8. Cooking for unreasonable numbers of people
How can you screw up Shepherdâ€™s Pie? Well, give a MasterChef contestant a gas stove, tent in the woods and a brief to cook for forty people and theyâ€™ll show you how. Yep, the cooking en masse test (usually thrown up in the semi finals) is an amusing insight into how three or four very competitive people a) cannot work together b) cannot manage time and c) can become flummoxed by cooking for more than ten people. Simplicity is the key, hence Shepherds Pie etcetera, but past performance suggests the need for further dumbing down. Maybe a trough of Corn Flakes served with a milk jus.
9. Restaurant Recommendations

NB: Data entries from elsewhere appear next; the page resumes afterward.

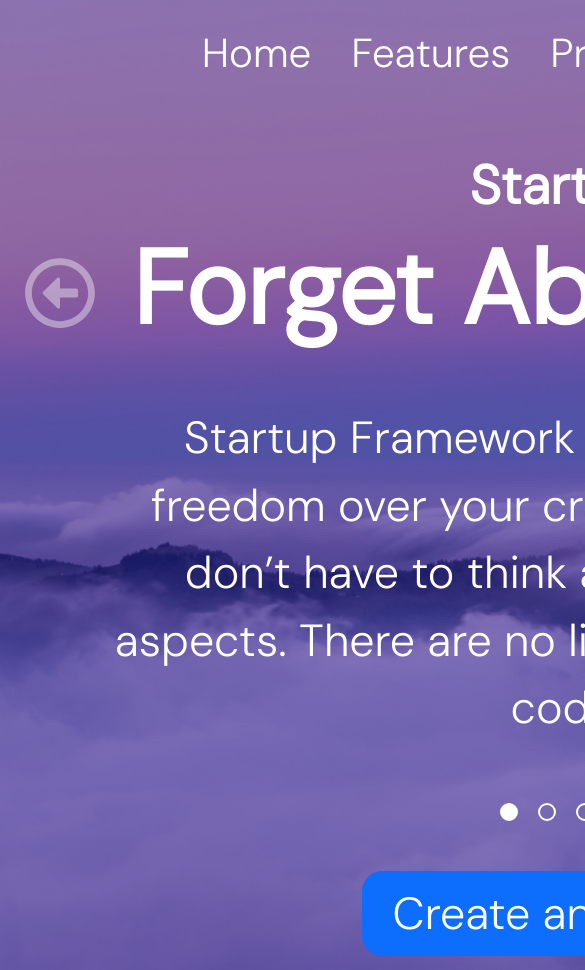
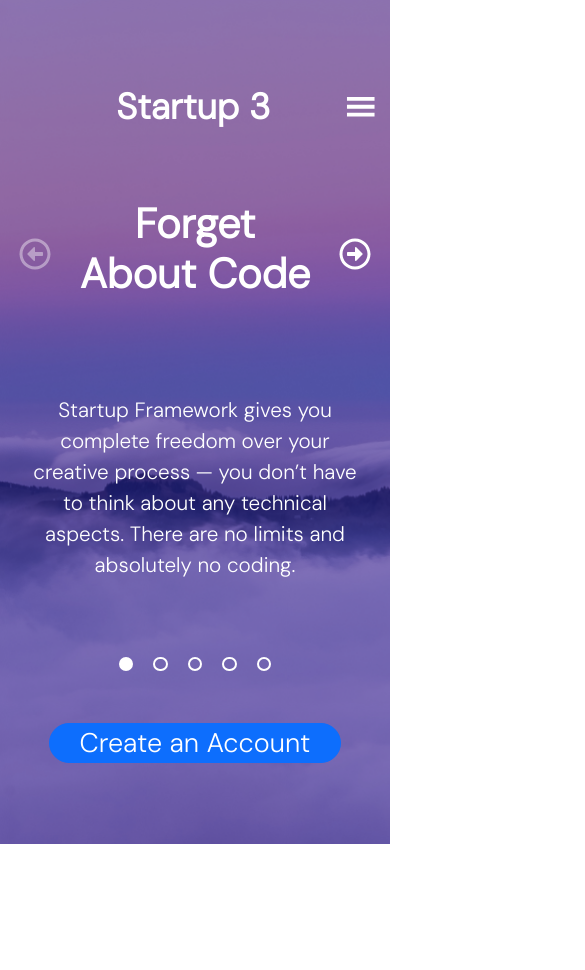
Before and after one commit to viix54/forgetCodeFigma, a React (Vite) app: page / in a window 390 px wide. Shown: the top 970 px of the page, 585 px wide, since content can reach past the window. After the commit the page ends 844 px from the top, so only its background shows below. Built offline with nearby package versions, Linux system fonts and the light colour scheme.

Commit message:
Landing page made for 320px-767px

```diff
--- a/src/components/Landing_page/Landing.jsx
+++ b/src/components/Landing_page/Landing.jsx
@@ -2,15 +2,45 @@
 import './landing.scss';
 
 import { FaRegArrowAltCircleLeft, FaRegArrowAltCircleRight } from 'react-icons/fa';
+import { GiHamburgerMenu } from 'react-icons/gi';
 import Button from 'react-bootstrap/Button';
+import { IoMdCloseCircle } from 'react-icons/io';
 
 import { Navbar } from '../index';
+
+const clickOnBurger = () => {
+  let menu = document.getElementsByClassName('mini_menu')[0];
+  let wholeApp = document.getElementsByClassName('landing_paragraph')[0];
+  let menu_shadow = document.getElementsByClassName('mini_menu_shadow')[0];
+  let menu_button = document.getElementsByClassName('burger_menu')[0];
+  let account_btn = document.getElementsByClassName('account_btn')[0];
+
+  if (menu.style.display === 'none') {
+    menu.style.display = 'block';
+    menu_shadow.style.display = 'block';
+    wholeApp.style.opacity = 0.4;
+    menu_button.style.display = 'none';
+    account_btn.disabled = true;
+    // menu_button.style.zIndex = 100;
+  } else {
+    account_btn.disabled = false;
+    menu.style.display = 'none';
+    menu_shadow.style.display = 'none';
+    menu_button.style.display = 'block';
+    wholeApp.style.opacity = 1;
+  }
+};
 
 export const Landing = () => {
   return (
     <>
       <article className="landing_page">
         <div className="landing_component">
+          <div className="mini_menu_shadow"></div>
+          <div className="mini_menu">
+            <Navbar />
+            <IoMdCloseCircle className="close_button" onClick={clickOnBurger} />
+          </div>
           <header>
             <Navbar />
           </header>
@@ -19,6 +49,10 @@
               {/* <div className="landing_text"> */}
               <header className="landing_paragraph_header">
                 <h3 className="landing_paragraph_header_startup">Startup 3</h3>
+                <div className="landing_paragraph_header_burger_startup">
+                  <h3 className="landing_paragraph_burger_header">Startup 3</h3>
+                  <GiHamburgerMenu className="burger_menu" onClick={clickOnBurger} />
+                </div>
                 <div className="changing_main_text">
                   {/* <FaRegArrowAltCircleLeft size={30} className="left_arrow" /> */}
                   <div className="left_arrow_block">
@@ -26,9 +60,8 @@
                   </div>
                   <h1 className="landing_paragraph_header_forget">Forget About Code</h1>
                   <div className="right_arrow_block">
-                  <FaRegArrowAltCircleRight size={30} className="right_arrow" />
+                    <FaRegArrowAltCircleRight size={30} className="right_arrow" />
                   </div>
-
                 </div>
               </header>
               <p>
@@ -44,7 +77,9 @@
                 <div></div>
               </div>
               <footer>
-                <Button style={{ borderRadius: '20px' }}>Create an Account</Button>
+                <Button style={{ borderRadius: '20px' }} className="account_btn">
+                  Create an Account
+                </Button>
 
                 {/* <Button variant="success">Primary</Button>{' '} */}
               </footer>
--- a/src/components/Landing_page/landing.scss
+++ b/src/components/Landing_page/landing.scss
@@ -2,6 +2,7 @@
 @import url('https://fonts.googleapis.com/css2?family=DM+Sans:opsz,wght@9..40,300&display=swap');
 
 $text_font: 'DM Sans', sans-serif;
+
 
 
  article.landing_page{
@@ -10,6 +11,7 @@
     background-size:cover;
     background-color: #2F1893;
     height: 100vh;
+    width: 100vw;
     // height: fit-content;
     color: white;
     font-family: $text_font;
@@ -33,18 +35,27 @@
     div.landing_component{
         // border: 5px solid black;
         // height: fit-content;
+        .mini_menu{
+            display: none;
+        }
         height: 100%;
         &>header{
             width: 100%;
             // flex-grow:2;
             padding-top: 40px;
             flex: 1.5;
+            .burger_navbar{
+                width: 100vw;
+                height: 10vh;
+                background-color: rgba(#2F1893, 0.4);
+            }
         }
         section{
             // flex-grow: 4;
             flex: 8;
             // border: 1px solid black;
             header{
+                // border: 1px solid red;
                 h3{
                     font-weight: bold;
                 }
@@ -61,6 +72,9 @@
                 align-items: center;
                 // border: 1px solid black ;
                 height: 100%;
+                &>:nth-child(n){
+                    // border: 1px solid purple;
+                }
                 &>header{
                     flex-grow: 2;
                     // border: 1px solid white;
@@ -69,9 +83,6 @@
                     display: flex;
                     flex-direction: column;
                     justify-content: space-between;
-                    h3{
-
-                    }
                     div.changing_main_text{
                         // border: 1px solid white;
                         display: flex;
@@ -80,14 +91,14 @@
                         width: 100%;
                         margin-bottom: 30px;
                         .left_arrow_block{
+                            padding: 0px;
                             width: 5em;
                             display: flex;
                             // border: 1px solid white;
-
                             .left_arrow{
                                 // cursor: pointer;
                                 position: relative;
-                                animation: go-right-left 3s infinite alternate;
+                                animation: go-right-left 1.5s infinite alternate;
                                 opacity: 0.4;
                             }
                         }
@@ -99,11 +110,14 @@
                             .right_arrow{
                                 cursor: pointer;
                                 position: relative;
-                                animation: go-left-right 3s infinite alternate;
+                                animation: go-left-right 1.5s infinite alternate;
                             }
 
                         }
                     }
+                }
+                .landing_paragraph_header_burger_startup{
+                    display: none;
                 }
                 p{
                     flex: 2;
@@ -133,8 +147,9 @@
                     }
                 }
                 footer{
-                    // border: 1px solid lightgray;
+                    // border: 10px solid lightgray;
                     flex: 4;
+
                 }
             }
             footer{
@@ -147,57 +162,134 @@
 
 
 @keyframes go-left-right{
-    from {right: 0px;}
-    to{right:2.5em;}
+    from {right: -0.7em;}
+    to{right:1em;}
 }
 
 @keyframes go-right-left{
-    from {left: 0px;}
-    to{left:2.5em;}
+    from {left: -0.7em;}
+    to{left:1em;}
 }
 
-@media screen and (min-width:320px) and (max-width: 767px){
+@media screen and (min-width:320px) and (max-width:767px){
     article.landing_page{
-        height: fit-content;
+        // height: 100vh;
         div.landing_component{
-            padding: 0.75em;
+            // z-index: 99;
+            width: 100vw;
+            .close_button{
+                display: block;
+                position: absolute;
+                top: 0px;
+                right: 0px;
+            }
+            .mini_menu{
+                // display: none;
+                // display: block;
+                font-size: 2em;
+                width: 75vw;
+                height: fit-content;
+                position: absolute;
+                top: 10vh;
+                left: 12vw;
+                background-color: rgba($color: black, $alpha: 1);
+                box-shadow: #2F1893 ;
+                border-radius: 15px;
+                z-index: 100;
+            }
+            .mini_menu_shadow{
+                display: none;
+                height: 100vh;
+                width: 100vw;
+                background-color: rgba($color: black, $alpha: 0.5);
+                // z-index: 99;
+                position: absolute;
+                top: 0px;
+                left: 0px;
+            }
             &>header{
+                display: none;
                 padding-top: 10px;
+                // border: 1px solid red;
+
             }
             &>section{
+                // opacity: 0.4;
+                // border: 1px solid white;
+                padding: 0.75em;
                 .landing_paragraph{
-                    row-gap: 2.5em;
+                        // row-gap: 0.5em;
                     .landing_paragraph_header{
+                        // border: 1px solid white;
+                        justify-content: space-evenly;
+                        // row-gap: 0.5em;
+
+                        &>:nth-child(n){
+                            // border: 1px solid red;
+                        }
                         &>h3{
-                            font-size: 3em;
+                            font-size: 2em;
                         }
                         &>div{
                             // border: 1px solid white;
                             &>h1{
-                                font-size: 5.75em;
+                                font-size: 2.3em;
                             }
+                        }
+                        .landing_paragraph_header_startup{
+                            display: none;
+                        }
+                        .landing_paragraph_header_burger_startup{
+                            // border: 3px solid white;
+                            display: grid;
+                            // align-items: center;
+                            // width: fit-content;
+                            // justify-content: space-evenly;
+                            grid-template-columns: 99% 1%;
+                            align-items: center;
+                            // flex: ;
+                            &>h3{
+                                // display: block;
+                                // margin: 10px;
+                                font-size: 2em;
+                                margin: 0px;
+                                justify-self: center;
+                            }
+                            .burger_menu{
+                                height: 1.75em;
+                                width: 1.75em;
+                                // display: none;
+                                justify-self: flex-end;
+                            }
+
                         }
                         .changing_main_text{
                             margin:0px;
                             // justify-content: center;
-
+                            .left_arrow_block,.right_arrow_block{
+                                padding: 0px;
+                            }
                             .left_arrow, .right_arrow{
                                 // display: none;
-                                height: 4.5rem;
-                                width: 4.5rem;
+                                height: 2rem;
+                                width: 2rem;
                             }
                         }
                     }
                     &>p{
                         // border: 1px solid white;
-                        font-size: 2.5em;
-                        max-width: 85% !important;
+                        font-size: 1.15em;
+                        max-width: 85vw !important;
+                        display: flex;
+                        align-items: center;
+                        // justify-content: center;
                     }
                     &>footer{
+                        flex: 1 !important;
                         &>button{
-                            font-size: 2.5em;
-                            height: 1.9em;
-                            width: fit-content;
+                            font-size: 1.5em;
+                            height: 2.5rem;
+                            // width: fit-content;
                             padding: 0px 30px;
                             display: flex;
                             align-items: center;
@@ -205,21 +297,23 @@
                     }
                     .landing_pages_bar{
                         // font-size: 18px;
+                        height: fit-content;
+                        flex: 1 !important;
                         div{
-                            height: 1em !important;
-                            width: 1em !important;
+                            height: 0.8em !important;
+                            width: 0.8em !important;
                         }
+                    }
+
+                    &>:nth-child(n){
+                        // border: 1px solid red;
                     }
                 }
             }
         }
     }
+}
 
-    // .landing_paragraph_header_startup{
-    //     font-size: 30vw;
-    // }
-    // .landing_paragraph_header_forget{
-    //     font-size: 1000vw;
-    //     // color: red;
-    // }
+@media screen and (min-width:768px){
+
 }
--- a/src/components/Navbar/Navbar.jsx
+++ b/src/components/Navbar/Navbar.jsx
@@ -2,6 +2,7 @@
 import './navbar.scss';
 
 import { FaVolleyballBall } from 'react-icons/fa';
+import { IoMdCloseCircle } from 'react-icons/io';
 
 export const Navbar = () => {
   const navbarLinks = ['Home', 'Features', 'Pricing', 'Blog', 'Ball', 'Be'];
--- a/src/components/Navbar/navbar.scss
+++ b/src/components/Navbar/navbar.scss
@@ -11,6 +11,10 @@
     justify-content: center;
     padding-top: 10px;
 }
+
+// .close_button{
+//     display: none;
+// }
 
 ul{
     display: flex;
@@ -39,6 +43,27 @@
         padding: 0px;
     }
     .website_links_list_link{
-        font-size: 2.25em;
+        font-size: 1em;
+    }
+    // .close_button{
+    //     position: absolute;
+    //     top: 0px;
+    //     right: 0px;
+    // }
+    ul{
+        flex-direction: column;
+        // justify-content: space-evenly;
+        // color: red;
+        // width: 100vw;
+        justify-content: center;
+        align-items: center;
+        // border:1px solid white;
+        // flex-wrap: wrap;
+        // height: fit-content;
+        padding-bottom: 0px;
+        margin: 0px;
+    }
+    li{
+        // border: 1px solid red;
     }
 }
```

I have MasterChef to thank for opening my eyes to a world (by â€˜worldâ€™ I mean London) beyond McDonalds and Pizza Hut. The professional kitchen heats are great fun and have enabled me to discover many amazing haunts. The first one was the legendary Goodman (coming to TFT soon, when I can afford it), where, even as I was watching a contestant murder a piece of steak before being pulled off the broiler by the irate head chef, I was thinking â€œI will eat there, and it will be goodâ€. Even the absolutely shocking Mango Tree looks alright on TV.
Forget Dodgeball, MasterChef is the true underdog story. My favourite cooks on the show are the ones that donâ€™t try, donâ€™t care and as a result, churn out honest, unpretentious cooking. Every series fields a few such contestants who shine brightly before getting stumped out in the semis. Such stereotypes include â€˜The overweight taxi driver who never takes his cap off and cooks an unattractive but mouthwatering beef casseroleâ€™, â€˜The innocent and slightly-attractive student who has never cooked more than beans on toast but give her a Dover Sole and sheâ€™ll show you whoâ€™s bossâ€™ or â€˜The housewife who hasnâ€™t got a clue what she is doing or why sheâ€™s on the show but her hubby thinks it is a good idea and she loves lamb and lamb loves her and they all lived happily ever afterâ€™
What will Gregg go weak-at-the-knees for next? Well, MasterChef is currently digging up the current crop of cooks on BBC1 most evenings, so take a look for yourself! I recommend watching it on a full stomach.